Dr Simon Morgan

Simon is a GP based in Newcastle, NSW, and a senior medical educator with Medcast.  He also has medical education roles with the RACGP and GPSA.

Over the past three decades, Simon has worked in clinical and educational roles in NSW and the NT, as well as in the Republic of Ireland. He has published over 75 peer reviewed journal articles, and in 2018 received the RACGP Corliss award for his contribution to medical education.

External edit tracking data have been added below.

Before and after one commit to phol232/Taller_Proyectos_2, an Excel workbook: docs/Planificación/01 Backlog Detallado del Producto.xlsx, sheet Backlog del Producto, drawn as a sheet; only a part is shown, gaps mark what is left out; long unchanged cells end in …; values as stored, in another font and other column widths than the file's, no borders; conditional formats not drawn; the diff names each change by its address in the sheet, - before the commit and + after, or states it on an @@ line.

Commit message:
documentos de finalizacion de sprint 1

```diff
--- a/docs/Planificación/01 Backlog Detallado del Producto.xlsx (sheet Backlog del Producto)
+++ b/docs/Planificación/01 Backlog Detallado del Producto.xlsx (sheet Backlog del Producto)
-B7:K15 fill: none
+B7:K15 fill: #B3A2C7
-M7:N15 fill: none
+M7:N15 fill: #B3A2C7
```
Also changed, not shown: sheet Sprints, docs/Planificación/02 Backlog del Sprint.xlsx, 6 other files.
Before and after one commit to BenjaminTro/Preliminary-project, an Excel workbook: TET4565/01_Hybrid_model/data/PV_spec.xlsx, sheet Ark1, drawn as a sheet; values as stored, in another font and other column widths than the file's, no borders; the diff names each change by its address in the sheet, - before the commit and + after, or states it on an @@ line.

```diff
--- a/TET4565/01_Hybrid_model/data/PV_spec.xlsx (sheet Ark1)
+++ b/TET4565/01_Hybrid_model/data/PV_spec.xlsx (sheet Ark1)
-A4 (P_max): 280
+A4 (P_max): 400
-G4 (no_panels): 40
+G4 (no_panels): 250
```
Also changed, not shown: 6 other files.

Simon is passionate about high quality education and training. He has particular interests in GP supervisor professional development and the rational use of tests and medicines. He is a proud member of Doctors for the Environment. He spends his spare time drinking craft beer and pretending that he is a musician in the Euthymics, an all-GP band.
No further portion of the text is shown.